Assignment — Print the records below exactly. Omit every picture.
START Material for this exercise
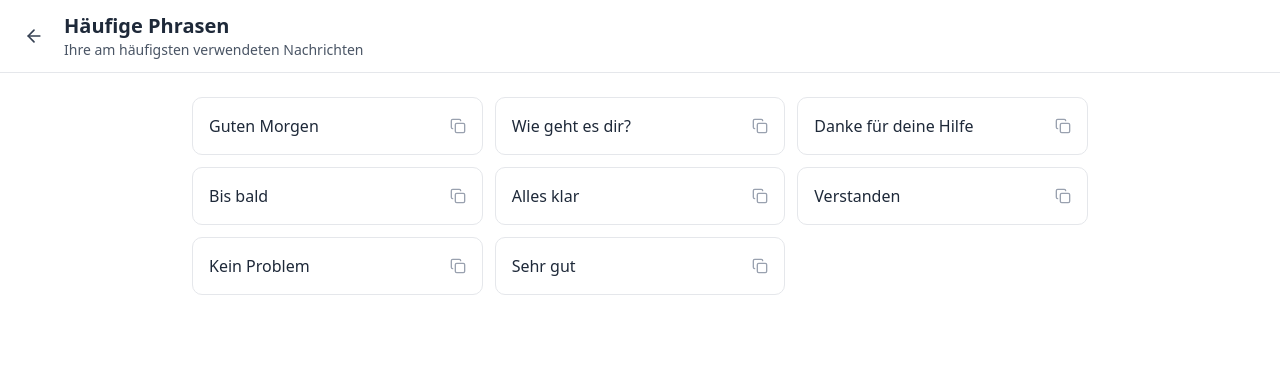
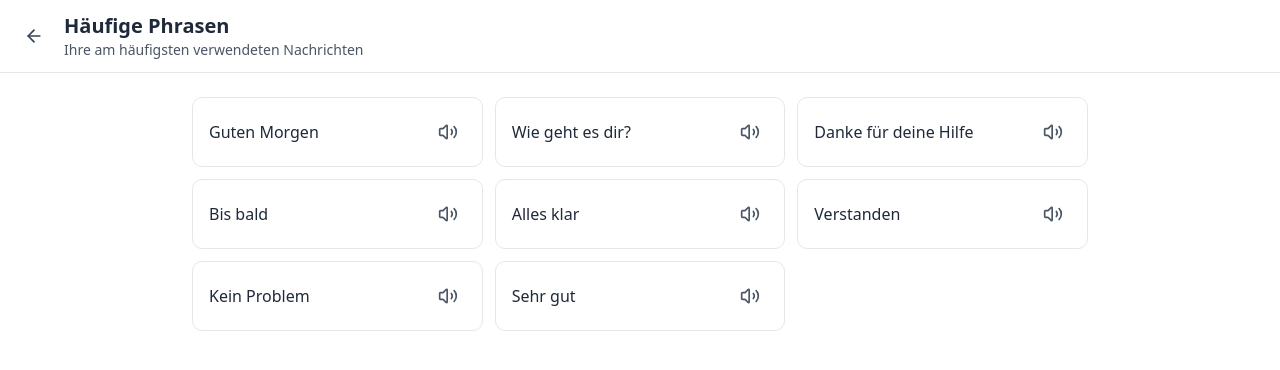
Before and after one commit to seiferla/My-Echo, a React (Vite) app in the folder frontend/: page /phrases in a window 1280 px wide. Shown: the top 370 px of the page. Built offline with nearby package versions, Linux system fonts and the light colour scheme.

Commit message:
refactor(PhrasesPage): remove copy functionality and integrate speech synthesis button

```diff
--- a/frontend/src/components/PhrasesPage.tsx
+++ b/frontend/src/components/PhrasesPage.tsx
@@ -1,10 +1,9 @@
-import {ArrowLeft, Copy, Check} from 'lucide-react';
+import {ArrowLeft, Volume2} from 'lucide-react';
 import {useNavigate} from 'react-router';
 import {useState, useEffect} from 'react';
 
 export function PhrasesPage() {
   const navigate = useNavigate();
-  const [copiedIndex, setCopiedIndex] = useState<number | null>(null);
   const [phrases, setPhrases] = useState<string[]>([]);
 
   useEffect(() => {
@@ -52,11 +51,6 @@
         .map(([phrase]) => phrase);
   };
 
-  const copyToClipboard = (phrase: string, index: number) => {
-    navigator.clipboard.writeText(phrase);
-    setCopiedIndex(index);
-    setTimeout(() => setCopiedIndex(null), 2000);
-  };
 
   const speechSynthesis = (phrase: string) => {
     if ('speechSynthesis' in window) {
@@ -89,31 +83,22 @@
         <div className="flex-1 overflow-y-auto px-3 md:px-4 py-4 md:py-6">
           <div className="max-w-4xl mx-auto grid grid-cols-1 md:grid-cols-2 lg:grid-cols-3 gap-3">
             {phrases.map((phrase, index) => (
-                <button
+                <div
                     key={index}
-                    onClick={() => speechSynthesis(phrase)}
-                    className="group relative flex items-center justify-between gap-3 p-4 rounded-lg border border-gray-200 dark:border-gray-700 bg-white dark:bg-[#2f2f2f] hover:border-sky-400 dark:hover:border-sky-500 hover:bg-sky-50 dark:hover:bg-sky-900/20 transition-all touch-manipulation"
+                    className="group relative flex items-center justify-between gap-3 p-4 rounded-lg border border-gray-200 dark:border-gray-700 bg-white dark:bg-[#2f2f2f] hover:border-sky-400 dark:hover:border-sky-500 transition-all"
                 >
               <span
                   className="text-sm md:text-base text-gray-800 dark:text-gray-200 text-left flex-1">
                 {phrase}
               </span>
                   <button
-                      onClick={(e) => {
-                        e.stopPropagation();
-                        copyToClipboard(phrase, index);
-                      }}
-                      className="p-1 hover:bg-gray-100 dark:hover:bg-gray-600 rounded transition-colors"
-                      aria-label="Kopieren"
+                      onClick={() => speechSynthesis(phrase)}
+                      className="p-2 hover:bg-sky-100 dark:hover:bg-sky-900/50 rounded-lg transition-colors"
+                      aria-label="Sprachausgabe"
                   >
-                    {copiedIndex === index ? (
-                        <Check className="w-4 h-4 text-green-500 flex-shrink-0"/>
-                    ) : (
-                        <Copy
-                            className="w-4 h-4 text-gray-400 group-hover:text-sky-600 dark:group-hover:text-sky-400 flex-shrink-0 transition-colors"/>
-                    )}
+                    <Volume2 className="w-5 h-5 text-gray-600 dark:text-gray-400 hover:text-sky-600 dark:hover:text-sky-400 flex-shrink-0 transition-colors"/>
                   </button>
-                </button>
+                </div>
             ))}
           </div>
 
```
END Material for this exercise
Task response —
Before and after one commit to seiferla/My-Echo, a React (Vite) app in the folder frontend/: page /phrases in a window 1280 px wide. Shown: the top 370 px of the page. Built offline with nearby package versions, Linux system fonts and the light colour scheme.

Commit message:
refactor(PhrasesPage): remove copy functionality and integrate speech synthesis button

```diff
--- a/frontend/src/components/PhrasesPage.tsx
+++ b/frontend/src/components/PhrasesPage.tsx
@@ -1,10 +1,9 @@
-import {ArrowLeft, Copy, Check} from 'lucide-react';
+import {ArrowLeft, Volume2} from 'lucide-react';
 import {useNavigate} from 'react-router';
 import {useState, useEffect} from 'react';
 
 export function PhrasesPage() {
   const navigate = useNavigate();
-  const [copiedIndex, setCopiedIndex] = useState<number | null>(null);
   const [phrases, setPhrases] = useState<string[]>([]);
 
   useEffect(() => {
@@ -52,11 +51,6 @@
         .map(([phrase]) => phrase);
   };
 
-  const copyToClipboard = (phrase: string, index: number) => {
-    navigator.clipboard.writeText(phrase);
-    setCopiedIndex(index);
-    setTimeout(() => setCopiedIndex(null), 2000);
-  };
 
   const speechSynthesis = (phrase: string) => {
     if ('speechSynthesis' in window) {
@@ -89,31 +83,22 @@
         <div className="flex-1 overflow-y-auto px-3 md:px-4 py-4 md:py-6">
           <div className="max-w-4xl mx-auto grid grid-cols-1 md:grid-cols-2 lg:grid-cols-3 gap-3">
             {phrases.map((phrase, index) => (
-                <button
+                <div
                     key={index}
-                    onClick={() => speechSynthesis(phrase)}
-                    className="group relative flex items-center justify-between gap-3 p-4 rounded-lg border border-gray-200 dark:border-gray-700 bg-white dark:bg-[#2f2f2f] hover:border-sky-400 dark:hover:border-sky-500 hover:bg-sky-50 dark:hover:bg-sky-900/20 transition-all touch-manipulation"
+                    className="group relative flex items-center justify-between gap-3 p-4 rounded-lg border border-gray-200 dark:border-gray-700 bg-white dark:bg-[#2f2f2f] hover:border-sky-400 dark:hover:border-sky-500 transition-all"
                 >
               <span
                   className="text-sm md:text-base text-gray-800 dark:text-gray-200 text-left flex-1">
                 {phrase}
               </span>
                   <button
-                      onClick={(e) => {
-                        e.stopPropagation();
-                        copyToClipboard(phrase, index);
-                      }}
-                      className="p-1 hover:bg-gray-100 dark:hover:bg-gray-600 rounded transition-colors"
-                      aria-label="Kopieren"
+                      onClick={() => speechSynthesis(phrase)}
+                      className="p-2 hover:bg-sky-100 dark:hover:bg-sky-900/50 rounded-lg transition-colors"
+                      aria-label="Sprachausgabe"
                   >
-                    {copiedIndex === index ? (
-                        <Check className="w-4 h-4 text-green-500 flex-shrink-0"/>
-                    ) : (
-                        <Copy
-                            className="w-4 h-4 text-gray-400 group-hover:text-sky-600 dark:group-hover:text-sky-400 flex-shrink-0 transition-colors"/>
-                    )}
+                    <Volume2 className="w-5 h-5 text-gray-600 dark:text-gray-400 hover:text-sky-600 dark:hover:text-sky-400 flex-shrink-0 transition-colors"/>
                   </button>
-                </button>
+                </div>
             ))}
           </div>
 
```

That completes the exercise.